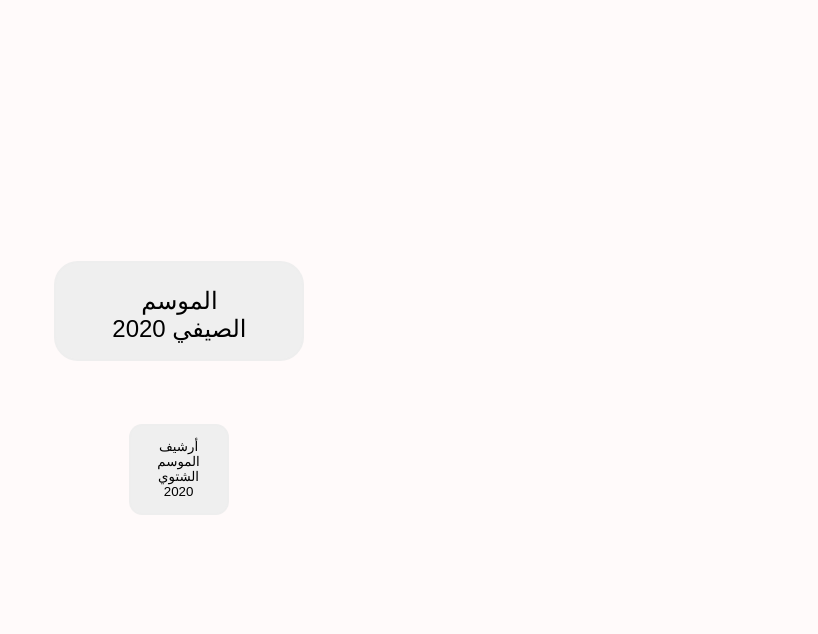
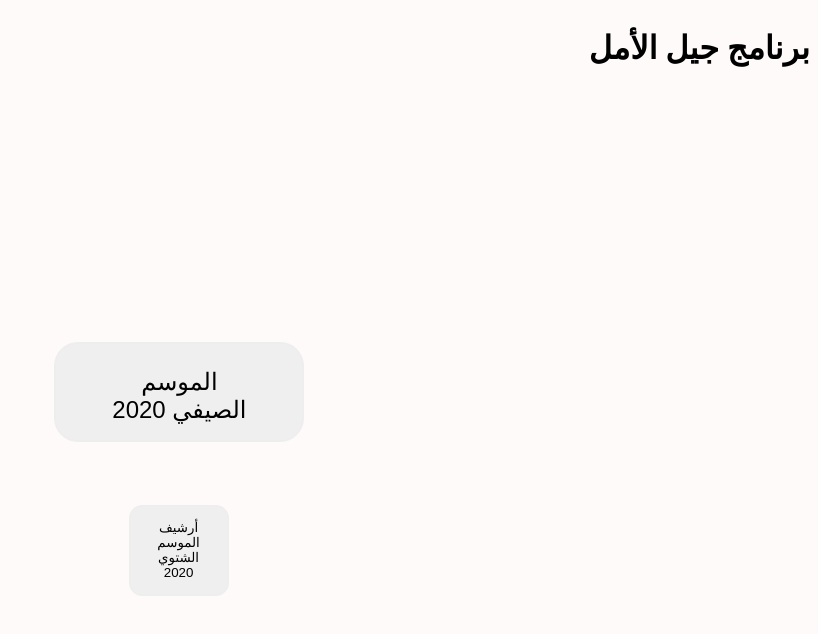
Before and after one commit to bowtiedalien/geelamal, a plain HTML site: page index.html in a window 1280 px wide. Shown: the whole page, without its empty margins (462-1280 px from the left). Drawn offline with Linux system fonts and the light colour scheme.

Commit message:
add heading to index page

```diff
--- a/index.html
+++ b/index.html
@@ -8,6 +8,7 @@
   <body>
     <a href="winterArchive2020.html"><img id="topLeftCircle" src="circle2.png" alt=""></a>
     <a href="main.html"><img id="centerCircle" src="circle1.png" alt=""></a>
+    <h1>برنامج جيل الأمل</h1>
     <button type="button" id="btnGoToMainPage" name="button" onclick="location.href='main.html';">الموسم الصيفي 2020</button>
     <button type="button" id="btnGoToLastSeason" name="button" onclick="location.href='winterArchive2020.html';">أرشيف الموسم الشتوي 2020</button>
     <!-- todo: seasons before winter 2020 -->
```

━━━━━━

### [Work instruction]
Show all lines above holding "href".

### [Written response]
     <a href="winterArchive2020.html"><img id="topLeftCircle" src="circle2.png" alt=""></a>
     <a href="main.html"><img id="centerCircle" src="circle1.png" alt=""></a>
     <button type="button" id="btnGoToMainPage" name="button" onclick="location.href='main.html';">الموسم الصيفي 2020</button>
     <button type="button" id="btnGoToLastSeason" name="button" onclick="location.href='winterArchive2020.html';">أرشيف الموسم الشتوي 2020</button>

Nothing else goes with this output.